DATASET ENTRIES Start Marker
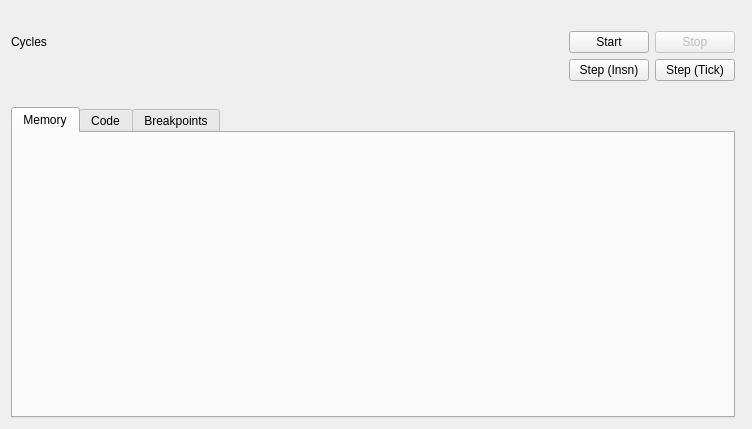
First picture: the form in WindQt/mainwindow.ui, repository Treeki/WindEmu, before the edit.
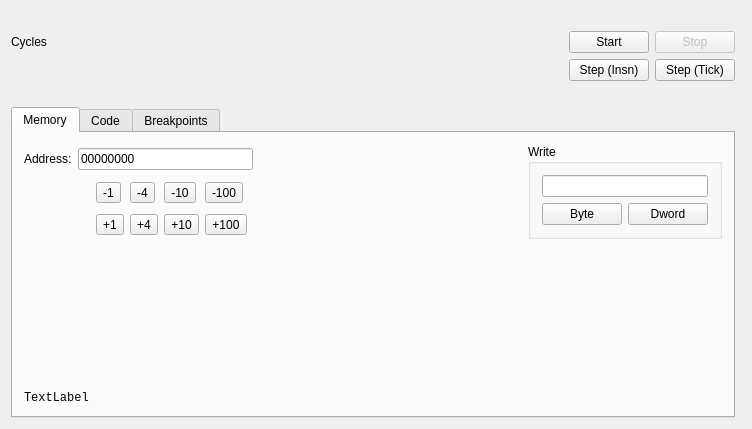
Second picture: the form after the edit. The open tabs and pages were chosen to show the change.

Commit message: added memory viewer/editor to the debugger

What changed in the file:
```diff
--- a/WindQt/mainwindow.ui
+++ b/WindQt/mainwindow.ui
@@ -41,6 +41,142 @@
        <attribute name="title">
         <string>Memory</string>
        </attribute>
+       <layout class="QGridLayout" name="gridLayout_4">
+        <item row="1" column="4">
+         <widget class="QToolButton" name="memorySub1">
+          <property name="text">
+           <string>-1</string>
+          </property>
+         </widget>
+        </item>
+        <item row="1" column="7">
+         <widget class="QToolButton" name="memorySub100">
+          <property name="text">
+           <string>-100</string>
+          </property>
+         </widget>
+        </item>
+        <item row="2" column="5">
+         <widget class="QToolButton" name="memoryAdd4">
+          <property name="text">
+           <string>+4</string>
+          </property>
+         </widget>
+        </item>
+        <item row="0" column="1" colspan="8">
+         <widget class="QLineEdit" name="memoryViewAddress">
+          <property name="text">
+           <string>00000000</string>
+          </property>
+         </widget>
+        </item>
+        <item row="1" column="6">
+         <widget class="QToolButton" name="memorySub10">
+          <property name="text">
+           <string>-10</string>
+          </property>
+         </widget>
+        </item>
+        <item row="1" column="5">
+         <widget class="QToolButton" name="memorySub4">
+          <property name="text">
+           <string>-4</string>
+          </property>
+         </widget>
+        </item>
+        <item row="2" column="6">
+         <widget class="QToolButton" name="memoryAdd10">
+          <property name="text">
+           <string>+10</string>
+          </property>
+         </widget>
+        </item>
+        <item row="0" column="0">
+         <widget class="QLabel" name="label_2">
+          <property name="text">
+           <string>Address:</string>
+          </property>
+         </widget>
+        </item>
+        <item row="2" column="4">
+         <widget class="QToolButton" name="memoryAdd1">
+          <property name="text">
+           <string>+1</string>
+          </property>
+         </widget>
+        </item>
+        <item row="2" column="7">
+         <widget class="QToolButton" name="memoryAdd100">
+          <property name="text">
+           <string>+100</string>
+          </property>
+         </widget>
+        </item>
+        <item row="0" column="9">
+         <spacer name="horizontalSpacer_2">
+          <property name="orientation">
+           <enum>Qt::Horizontal</enum>
+          </property>
+          <property name="sizeHint" stdset="0">
+           <size>
+            <width>40</width>
+            <height>20</height>
+           </size>
+          </property>
+         </spacer>
+        </item>
+        <item row="3" column="5">
+         <spacer name="verticalSpacer_2">
+          <property name="orientation">
+           <enum>Qt::Vertical</enum>
+          </property>
+          <property name="sizeHint" stdset="0">
+           <size>
+            <width>20</width>
+            <height>40</height>
+           </size>
+          </property>
+         </spacer>
+        </item>
+        <item row="0" column="10" rowspan="3">
+         <widget class="QGroupBox" name="groupBox_2">
+          <property name="title">
+           <string>Write</string>
+          </property>
+          <layout class="QGridLayout" name="gridLayout_5">
+           <item row="1" column="1">
+            <widget class="QPushButton" name="writeDwordButton">
+             <property name="text">
+              <string>Dword</string>
+             </property>
+            </widget>
+           </item>
+           <item row="1" column="0">
+            <widget class="QPushButton" name="writeByteButton">
+             <property name="text">
+              <string>Byte</string>
+             </property>
+            </widget>
+           </item>
+           <item row="0" column="0" colspan="2">
+            <widget class="QLineEdit" name="memoryWriteValue"/>
+           </item>
+          </layout>
+         </widget>
+        </item>
+        <item row="4" column="0" colspan="11">
+         <widget class="QLabel" name="memoryViewLabel">
+          <property name="font">
+           <font>
+            <family>Courier New</family>
+           </font>
+          </property>
+          <property name="text">
+           <string>TextLabel</string>
+          </property>
+         </widget>
+        </item>
+       </layout>
       </widget>
       <widget class="QWidget" name="tab_2">
        <attribute name="title">
```
Left out of the diff: 128 changed lines with no effect on the pictures. The commit also changes 4 other files.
DATASET ENTRIES End Marker
Work out the number of lines in the records containing the word "spacer". Write only that number.

4